I keep hearing about gluten free this and gluten free that. And when I saw it mentioned in a newspaper comic, I decided to find out what gluten is all about.
What is gluten?
Gluten comes from grains in the subfamily Triticeae, like wheat, rye and barley. In these grains, two proteins that sound like elves from Lord of the Rings, glutenin and gliadin, form the matrix that is gluten when flour is mixed with water to make dough. In grain seeds, glutenin and gliadin form most of the endosperm, which helps the growing grain embryo get big and strong.
What are its properties?
In baking, the big, loosely coiled molecule of glutenin gives dough strength and elasticity, while the smaller, tightly coiled spherical molecule of gliadin allows the dough to stretch, allowing bread to form bubbles around the carbon dioxide the yeast in bread gives off.
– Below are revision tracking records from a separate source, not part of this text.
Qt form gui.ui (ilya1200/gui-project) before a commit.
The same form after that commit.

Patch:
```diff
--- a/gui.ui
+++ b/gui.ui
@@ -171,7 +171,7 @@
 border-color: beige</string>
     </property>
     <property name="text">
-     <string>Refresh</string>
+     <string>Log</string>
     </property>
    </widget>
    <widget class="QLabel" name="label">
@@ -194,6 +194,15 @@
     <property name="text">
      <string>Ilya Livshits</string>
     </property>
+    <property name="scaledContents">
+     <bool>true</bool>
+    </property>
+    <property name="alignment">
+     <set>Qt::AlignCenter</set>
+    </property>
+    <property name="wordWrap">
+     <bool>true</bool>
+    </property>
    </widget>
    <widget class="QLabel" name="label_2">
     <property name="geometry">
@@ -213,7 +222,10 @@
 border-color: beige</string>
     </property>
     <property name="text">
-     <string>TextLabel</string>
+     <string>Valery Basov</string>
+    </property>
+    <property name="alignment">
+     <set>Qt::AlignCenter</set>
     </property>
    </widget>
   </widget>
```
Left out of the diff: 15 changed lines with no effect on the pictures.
Wheat flour comes with different proportions of the proteins to offer different properties. Flour for making finer pastries has less gluten. Gluten is also used in all kinds of products, such as a thickener in ketchup and in medications and fake meat in vegetarian Chinese cuisine.
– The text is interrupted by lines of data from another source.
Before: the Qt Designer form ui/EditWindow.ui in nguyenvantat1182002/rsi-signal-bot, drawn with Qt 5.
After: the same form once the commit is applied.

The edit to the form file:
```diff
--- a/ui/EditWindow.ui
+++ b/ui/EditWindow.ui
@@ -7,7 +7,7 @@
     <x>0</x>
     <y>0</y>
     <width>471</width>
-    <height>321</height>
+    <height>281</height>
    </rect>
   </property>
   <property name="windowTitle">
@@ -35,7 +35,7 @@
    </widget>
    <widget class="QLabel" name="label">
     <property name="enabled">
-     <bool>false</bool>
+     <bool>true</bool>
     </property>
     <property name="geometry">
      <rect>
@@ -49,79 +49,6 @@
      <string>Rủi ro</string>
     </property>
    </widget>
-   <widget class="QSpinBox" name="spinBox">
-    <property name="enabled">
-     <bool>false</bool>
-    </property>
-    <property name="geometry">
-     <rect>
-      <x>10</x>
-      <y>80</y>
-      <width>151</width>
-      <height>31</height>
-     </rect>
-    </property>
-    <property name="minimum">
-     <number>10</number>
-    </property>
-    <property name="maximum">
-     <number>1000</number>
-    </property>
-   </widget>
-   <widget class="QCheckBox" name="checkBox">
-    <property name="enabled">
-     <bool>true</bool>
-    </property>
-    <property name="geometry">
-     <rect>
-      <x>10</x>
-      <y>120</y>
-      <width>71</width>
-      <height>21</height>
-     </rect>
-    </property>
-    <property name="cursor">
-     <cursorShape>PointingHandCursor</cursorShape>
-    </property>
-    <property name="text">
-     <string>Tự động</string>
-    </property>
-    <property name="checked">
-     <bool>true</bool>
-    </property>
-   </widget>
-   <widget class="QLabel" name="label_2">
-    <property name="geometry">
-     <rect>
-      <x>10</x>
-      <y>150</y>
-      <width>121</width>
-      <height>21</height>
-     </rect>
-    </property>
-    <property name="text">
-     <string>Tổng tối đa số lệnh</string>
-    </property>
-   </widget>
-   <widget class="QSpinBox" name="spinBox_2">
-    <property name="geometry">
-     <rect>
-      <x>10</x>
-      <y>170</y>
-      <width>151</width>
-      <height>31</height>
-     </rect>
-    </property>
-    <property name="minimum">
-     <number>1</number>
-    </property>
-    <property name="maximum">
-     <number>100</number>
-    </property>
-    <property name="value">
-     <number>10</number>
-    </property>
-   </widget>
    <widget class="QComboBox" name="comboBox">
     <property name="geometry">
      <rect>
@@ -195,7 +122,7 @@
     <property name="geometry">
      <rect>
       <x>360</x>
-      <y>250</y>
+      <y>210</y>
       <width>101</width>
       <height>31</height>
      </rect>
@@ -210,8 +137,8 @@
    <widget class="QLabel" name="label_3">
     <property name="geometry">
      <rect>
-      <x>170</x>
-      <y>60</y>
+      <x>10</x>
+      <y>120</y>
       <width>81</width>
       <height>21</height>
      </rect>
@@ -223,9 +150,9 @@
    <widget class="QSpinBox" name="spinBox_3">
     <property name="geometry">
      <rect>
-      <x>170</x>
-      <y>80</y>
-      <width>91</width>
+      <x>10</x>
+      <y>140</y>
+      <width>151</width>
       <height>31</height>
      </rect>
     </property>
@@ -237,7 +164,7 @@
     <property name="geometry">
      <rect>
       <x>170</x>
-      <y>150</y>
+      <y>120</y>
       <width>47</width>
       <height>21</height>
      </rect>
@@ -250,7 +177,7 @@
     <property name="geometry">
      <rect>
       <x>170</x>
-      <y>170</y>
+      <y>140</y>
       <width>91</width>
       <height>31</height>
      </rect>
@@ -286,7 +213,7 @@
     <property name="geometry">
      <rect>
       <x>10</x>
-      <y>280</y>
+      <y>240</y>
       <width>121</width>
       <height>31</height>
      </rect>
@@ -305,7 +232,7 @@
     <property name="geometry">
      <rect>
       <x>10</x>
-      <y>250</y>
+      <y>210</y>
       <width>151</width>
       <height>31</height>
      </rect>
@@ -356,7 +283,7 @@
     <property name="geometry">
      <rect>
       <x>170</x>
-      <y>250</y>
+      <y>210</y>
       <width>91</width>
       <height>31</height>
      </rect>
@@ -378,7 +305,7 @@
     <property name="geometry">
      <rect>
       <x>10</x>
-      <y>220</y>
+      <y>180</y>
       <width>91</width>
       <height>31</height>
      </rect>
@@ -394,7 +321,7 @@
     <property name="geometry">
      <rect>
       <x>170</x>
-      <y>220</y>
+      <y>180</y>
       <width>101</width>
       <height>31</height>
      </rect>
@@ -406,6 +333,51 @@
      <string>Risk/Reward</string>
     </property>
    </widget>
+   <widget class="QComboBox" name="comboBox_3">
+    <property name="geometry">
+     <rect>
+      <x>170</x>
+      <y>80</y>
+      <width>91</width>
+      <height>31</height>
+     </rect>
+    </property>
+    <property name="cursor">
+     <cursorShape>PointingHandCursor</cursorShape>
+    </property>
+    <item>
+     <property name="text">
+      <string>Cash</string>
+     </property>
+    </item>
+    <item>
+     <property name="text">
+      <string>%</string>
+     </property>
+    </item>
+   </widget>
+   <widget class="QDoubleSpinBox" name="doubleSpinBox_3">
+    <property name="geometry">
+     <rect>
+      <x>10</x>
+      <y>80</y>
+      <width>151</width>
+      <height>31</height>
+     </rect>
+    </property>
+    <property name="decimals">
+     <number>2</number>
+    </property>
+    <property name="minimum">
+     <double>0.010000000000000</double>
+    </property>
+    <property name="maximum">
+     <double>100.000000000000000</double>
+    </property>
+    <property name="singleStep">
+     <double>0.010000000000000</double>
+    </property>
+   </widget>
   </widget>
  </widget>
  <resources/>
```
So, what's the problem?
For people with celiac disease, a gluten free diet is not a matter of choice. They can’t eat gluten or else their immune system reacts with inflammation, which can lead to problems with the lining of their small intestines and reduce the absorption of various nutrients. Celiac disease is one of the most common chronic diseases in the world. In North America, this might be 1 in every 100–200 people. Another 6% have gluten sensitivity—they react to gluten but without intestinal damage. Having the genes doesn’t necessarily mean problems will develop, so the reaction has to be tested directly. Many go undiagnosed.
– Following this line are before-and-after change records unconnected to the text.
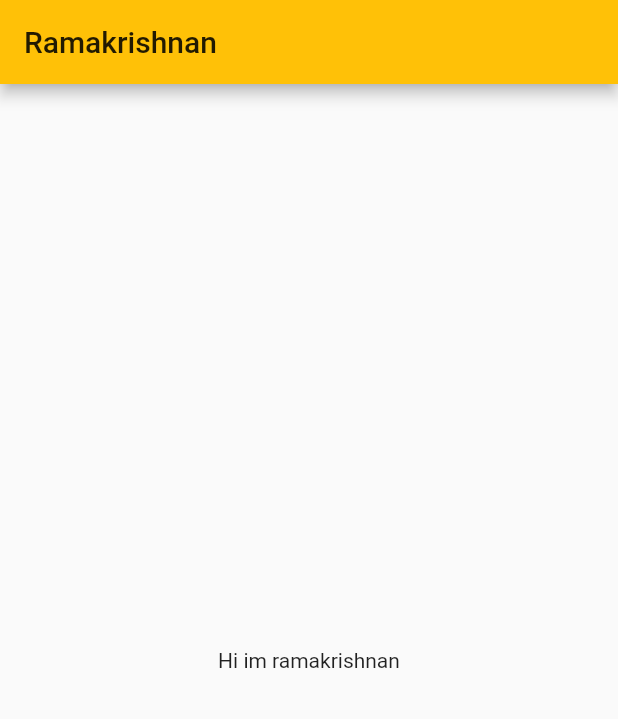
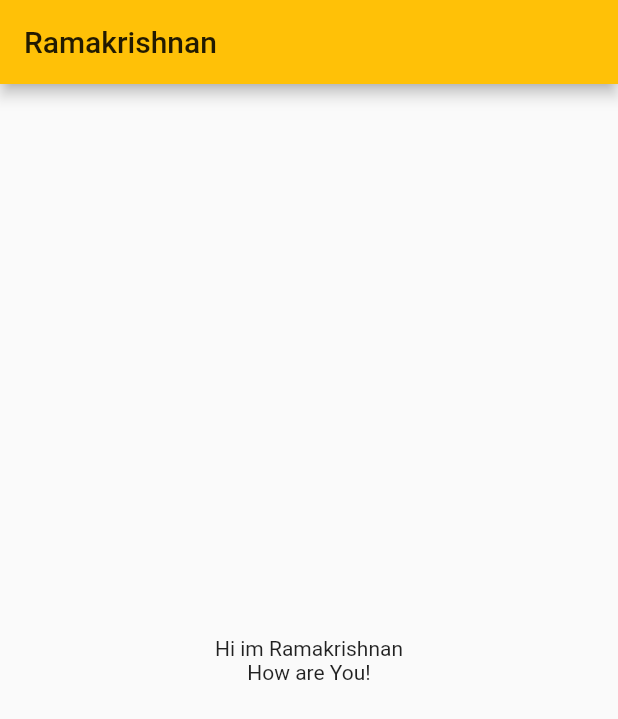
Before and after one commit to Ramakrishnan0216/personal_portfolio, a Flutter app: the screen it shows after launch, on a phone screen of 412 x 824 dp. Shown: the top 719 px of the screen. Run offline on Flutter 3.47's test engine with Material 2 defaults, Android fonts, the phone set to English and light mode, and no system bars.

Commit message:
Changed for test.

```diff
--- a/lib/main.dart
+++ b/lib/main.dart
@@ -37,7 +37,13 @@ class _MyHomePageState extends State<MyHomePage> {
       body: Center(
         // Center is a layout widget. It takes a single child and positions it
         // in the middle of the parent.
-        child: Text("Hi im ramakrishnan"),
+        child: Column(
+          mainAxisSize: MainAxisSize.min,
+          children: [
+            Text("Hi im Ramakrishnan"),
+            Text("How are You!"),
+          ],
+        ),
       ),
       // This trailing comma makes auto-formatting nicer for build methods.
     );
```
The incidence of gluten problems seems to be growing. This may have to do with increased awareness. But some people blame changes to properties of wheat, though the amount of gluten has not changed. Some even blame GMOs, even though GM wheat is not commercially available. Gluten free choices have also been growing lately and this is good for those who cannot digest it. But some of these products never had gluten to start off with, so it seems to be partly a marketing ploy. Some celebrities have been raving about the virtues of a gluten free diet, making people think going gluten free is a healthier choice for everyone (with a personal chef).
Some people lose weight by going gluten free, probably more because this includes cutting out many kinds of junk food that happen to contain gluten. No evidence for benefits of a gluten free diet has been shown for folks able to digest gluten. Mind you, this comes from a prof with ties to the grain industry. Still, going gluten free without medical advice might be a throwing-out-the-baby-with-the-bathwater kind of strategy. Gluten occurs in processed food with excessive sugar, fat, and salt, but also whole grain foods with important nutritional benefits.
So unless you have a medical condition, avoiding gluten does not seem to make sense. But don't believe me—I'm a have-my-cake-and-eat-the-gluten-too sort of person. If you think you might have problems with gluten, see your doctor before going gluten free, so you can be tested under controlled conditions.